Let $G$ be a group, $a \in G$, $|a|$ is infinite. If $|\langle a \rangle ^G : \langle a \rangle |$ is finite ($>1$). I want know whether or not that $|x|$ is infinite for every non-trivial element in $\langle a \rangle^G$?

We hope to investigate the influence of normal closure, so any reference about this situation will be appociated.

Added: By the answer of Kevin, I see that there exists example that $\langle a \rangle ^G$ is not torsion-free. Hence the case that $\langle a \rangle ^G$ is torsion-free is more atractive to me. Thanks the answer of Richard, we know it will be cyclic in this case. But I can't find a non-trivial example. Anyone can provide an example?

share|improve this question
    
Is there an error in the question? If $a$ has infinite order, then so does all of its powers. –  Richard Kent May 27 '12 at 15:14
    
@Wei: I think, you meant to ask "...for every nontrivial element of $\langle a\rangle^G$?" Also, you should add definition of $\langle a\rangle^G$ in your question, not in the comments. –  Misha May 27 '12 at 15:50
    
Thanks, Misha. You are right. –  Wei Zhou May 27 '12 at 16:05

2 Answers 2

up vote 4 down vote accepted

No. Consider the semi-direct product $(\mathbf{Z}\times \mathbf{Z}/2)\rtimes \mathbf{Z}/2$, where the rightmost factor acts by $(1,0)\mapsto (1,1)$ and fixes $(0,1)$. Then the normal closure of $\mathbf{Z}\times 0\times0$ is $\mathbf{Z}\times\mathbf{Z}/2\times 0$.

share|improve this answer
1  
More generally, take a finite group F and a semidirect product $F\rtimes Z=G$ which is not split as a direct product. Then there will be an element g∈G which does not normalize Z=⟨a⟩. The groups $Z^g$ and $Z$ generate a subgroup of G containing nontrivial finite order elements. –  Misha May 28 '12 at 2:54
    
Thank you very much. It answered my question. I don't take the answer as the best only because I want to know the case that $\langle a \rangle ^G$ is torsion-free. –  Wei Zhou May 28 '12 at 5:27
1  
@Wei so what do you want? Kevin precisely answered your question. If you say you restrict to the torsion-free case, I understand your question as the following very interesting one "if $\langle a\rangle ^G$ is torsion-free, are all its nontrivial elements of infinite order" :) anyway indeed there is no nontrivial torsion-free example, see Richard's answer and my comment. –  YCor May 28 '12 at 10:07

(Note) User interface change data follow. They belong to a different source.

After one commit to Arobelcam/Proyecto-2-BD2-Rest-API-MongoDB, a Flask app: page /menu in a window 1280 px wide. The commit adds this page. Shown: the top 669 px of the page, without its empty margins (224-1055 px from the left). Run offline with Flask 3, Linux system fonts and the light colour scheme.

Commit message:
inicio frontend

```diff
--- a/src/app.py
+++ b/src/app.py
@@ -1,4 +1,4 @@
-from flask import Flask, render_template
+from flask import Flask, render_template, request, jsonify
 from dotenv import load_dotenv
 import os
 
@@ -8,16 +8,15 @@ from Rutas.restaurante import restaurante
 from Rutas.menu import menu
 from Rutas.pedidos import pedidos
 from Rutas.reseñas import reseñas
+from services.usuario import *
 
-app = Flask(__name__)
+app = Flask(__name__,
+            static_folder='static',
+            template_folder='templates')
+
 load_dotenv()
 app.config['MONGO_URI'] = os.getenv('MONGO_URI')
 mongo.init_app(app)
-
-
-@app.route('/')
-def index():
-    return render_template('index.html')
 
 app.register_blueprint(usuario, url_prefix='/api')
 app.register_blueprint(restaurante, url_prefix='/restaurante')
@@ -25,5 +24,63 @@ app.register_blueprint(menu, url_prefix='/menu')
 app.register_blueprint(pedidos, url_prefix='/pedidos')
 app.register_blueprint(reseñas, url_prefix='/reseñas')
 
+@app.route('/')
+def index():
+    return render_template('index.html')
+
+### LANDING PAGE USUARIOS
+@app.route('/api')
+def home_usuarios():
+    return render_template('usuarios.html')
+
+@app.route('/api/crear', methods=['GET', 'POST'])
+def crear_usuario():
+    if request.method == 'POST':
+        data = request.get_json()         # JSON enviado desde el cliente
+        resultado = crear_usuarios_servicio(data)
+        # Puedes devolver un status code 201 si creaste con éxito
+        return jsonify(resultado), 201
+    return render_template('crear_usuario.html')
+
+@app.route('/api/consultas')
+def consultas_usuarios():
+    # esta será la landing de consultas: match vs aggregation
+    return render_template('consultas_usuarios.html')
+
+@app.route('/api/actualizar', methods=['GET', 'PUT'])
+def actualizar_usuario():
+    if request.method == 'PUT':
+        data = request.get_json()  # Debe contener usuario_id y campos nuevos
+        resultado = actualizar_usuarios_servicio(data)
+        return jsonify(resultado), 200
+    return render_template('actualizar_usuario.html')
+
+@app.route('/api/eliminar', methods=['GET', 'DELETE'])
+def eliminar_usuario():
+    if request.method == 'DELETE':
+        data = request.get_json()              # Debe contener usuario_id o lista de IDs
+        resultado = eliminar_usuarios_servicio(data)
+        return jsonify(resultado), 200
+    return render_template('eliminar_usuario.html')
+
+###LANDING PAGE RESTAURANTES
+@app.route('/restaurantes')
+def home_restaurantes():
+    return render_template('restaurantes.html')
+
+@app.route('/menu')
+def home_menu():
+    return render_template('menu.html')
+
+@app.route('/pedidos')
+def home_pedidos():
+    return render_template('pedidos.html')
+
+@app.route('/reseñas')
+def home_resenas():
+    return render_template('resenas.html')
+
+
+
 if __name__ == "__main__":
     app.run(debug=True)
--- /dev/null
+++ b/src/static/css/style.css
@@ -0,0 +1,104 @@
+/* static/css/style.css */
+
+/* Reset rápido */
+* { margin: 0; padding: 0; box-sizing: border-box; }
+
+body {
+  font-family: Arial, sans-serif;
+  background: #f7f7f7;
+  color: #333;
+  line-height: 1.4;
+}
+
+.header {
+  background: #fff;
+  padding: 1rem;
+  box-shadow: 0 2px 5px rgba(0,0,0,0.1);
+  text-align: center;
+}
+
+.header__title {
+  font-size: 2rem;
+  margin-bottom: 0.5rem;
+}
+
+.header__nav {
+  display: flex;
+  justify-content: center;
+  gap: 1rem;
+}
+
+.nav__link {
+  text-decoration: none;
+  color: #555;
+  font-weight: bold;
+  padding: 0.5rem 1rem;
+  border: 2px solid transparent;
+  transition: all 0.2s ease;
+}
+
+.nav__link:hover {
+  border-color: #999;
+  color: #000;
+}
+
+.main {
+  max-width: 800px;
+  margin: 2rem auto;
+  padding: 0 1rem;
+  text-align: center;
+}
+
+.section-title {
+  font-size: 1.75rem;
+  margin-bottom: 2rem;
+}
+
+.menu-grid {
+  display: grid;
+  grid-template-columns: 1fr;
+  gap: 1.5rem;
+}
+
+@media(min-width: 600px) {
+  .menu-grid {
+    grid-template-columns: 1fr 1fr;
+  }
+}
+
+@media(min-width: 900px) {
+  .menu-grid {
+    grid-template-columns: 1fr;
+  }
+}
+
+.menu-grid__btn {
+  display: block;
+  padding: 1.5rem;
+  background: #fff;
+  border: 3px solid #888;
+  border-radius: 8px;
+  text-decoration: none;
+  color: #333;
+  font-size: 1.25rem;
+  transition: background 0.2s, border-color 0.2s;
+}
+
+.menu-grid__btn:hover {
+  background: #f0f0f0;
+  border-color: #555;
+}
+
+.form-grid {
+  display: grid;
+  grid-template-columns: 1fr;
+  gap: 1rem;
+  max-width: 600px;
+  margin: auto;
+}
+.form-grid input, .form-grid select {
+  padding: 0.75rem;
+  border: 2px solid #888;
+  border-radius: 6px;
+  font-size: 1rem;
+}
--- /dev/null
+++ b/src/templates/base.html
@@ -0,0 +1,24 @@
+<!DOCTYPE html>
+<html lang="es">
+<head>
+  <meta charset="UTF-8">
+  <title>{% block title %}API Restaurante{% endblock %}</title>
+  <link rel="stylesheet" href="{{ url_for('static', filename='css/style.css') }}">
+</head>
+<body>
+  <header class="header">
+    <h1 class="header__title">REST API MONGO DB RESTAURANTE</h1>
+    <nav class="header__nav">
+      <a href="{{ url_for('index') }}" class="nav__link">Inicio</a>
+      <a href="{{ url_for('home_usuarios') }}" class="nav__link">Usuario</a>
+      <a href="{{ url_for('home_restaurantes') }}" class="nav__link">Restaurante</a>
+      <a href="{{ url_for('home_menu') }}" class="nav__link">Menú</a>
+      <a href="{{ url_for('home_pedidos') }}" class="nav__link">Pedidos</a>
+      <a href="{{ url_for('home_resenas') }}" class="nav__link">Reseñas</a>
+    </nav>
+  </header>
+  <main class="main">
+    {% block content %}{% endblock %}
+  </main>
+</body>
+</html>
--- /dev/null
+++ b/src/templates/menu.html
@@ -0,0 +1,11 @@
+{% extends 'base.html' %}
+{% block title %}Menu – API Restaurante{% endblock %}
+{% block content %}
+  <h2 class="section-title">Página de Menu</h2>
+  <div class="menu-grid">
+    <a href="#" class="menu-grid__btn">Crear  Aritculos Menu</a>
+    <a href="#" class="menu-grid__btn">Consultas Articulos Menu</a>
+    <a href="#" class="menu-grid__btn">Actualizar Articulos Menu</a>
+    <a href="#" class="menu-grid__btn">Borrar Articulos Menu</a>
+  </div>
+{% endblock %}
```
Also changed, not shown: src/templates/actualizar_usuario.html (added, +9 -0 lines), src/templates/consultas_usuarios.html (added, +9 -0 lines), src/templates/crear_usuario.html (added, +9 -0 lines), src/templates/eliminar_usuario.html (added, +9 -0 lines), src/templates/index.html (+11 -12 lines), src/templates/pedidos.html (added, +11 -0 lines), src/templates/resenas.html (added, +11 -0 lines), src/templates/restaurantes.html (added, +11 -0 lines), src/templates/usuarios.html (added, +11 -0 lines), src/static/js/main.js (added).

This is not really an answer, but more of a thought:

It is perhaps worth noting that if every element of $\langle a \rangle^G$ has infinite order, then $\langle a \rangle^G$ must be cyclic itself: You assume $|\langle a \rangle^G:\langle a \rangle|$ finite. Since torsion-free groups and their finite index subgroups have the same cohomological dimension (thanks to a theorem of Serre), and groups of cohomological dimension 1 are free (thanks to the Stallings-Swan theorem), $\langle a \rangle^G$ is free. But then euler characteristic considerations imply that $\langle a \rangle^G$ is cyclic. (This is maybe overkill in the virtually cyclic case.)

So, you may rephrase your question to say:

If a virtually cyclic group $H$ is the normal closure of a single element, is $H$ cyclic?

Groups that are the normal closure of a single element are said to have weight one, and it is a theorem of Gonzalez-Acuna (see Johnson, Homomorphs of Knot Groups, Proceedings of the AMS, Volume 78, Number 1, January 1980) that groups of weight one are quotients of knot groups. I don't know if that is of any use, but maybe there is a geometric argument lurking somewhere.

share|improve this answer
    
Thank you very much for your helpful answer. –  Wei Zhou May 28 '12 at 5:43
4  
you can say more: if $\langle a\rangle^G$ is torsion-free, it is equal to $\langle a\rangle$. Indeed, since it is normal and isomorphic to $\mathbf{Z}$, all its finite index subgroups remain normal (because all subgroups of $\mathbf{Z}$ are characteristic in $\mathbf{Z}$). –  YCor May 28 '12 at 10:02
    
Thanks, Yves. I find what I look for. –  Wei Zhou May 28 '12 at 10:58
    
Thanks, Yves, I meant to mention that. –  Richard Kent May 28 '12 at 14:12

Your Answer

 
discard

By posting your answer, you agree to the privacy policy and terms of service.

Not the answer you're looking for? Browse other questions tagged or ask your own question.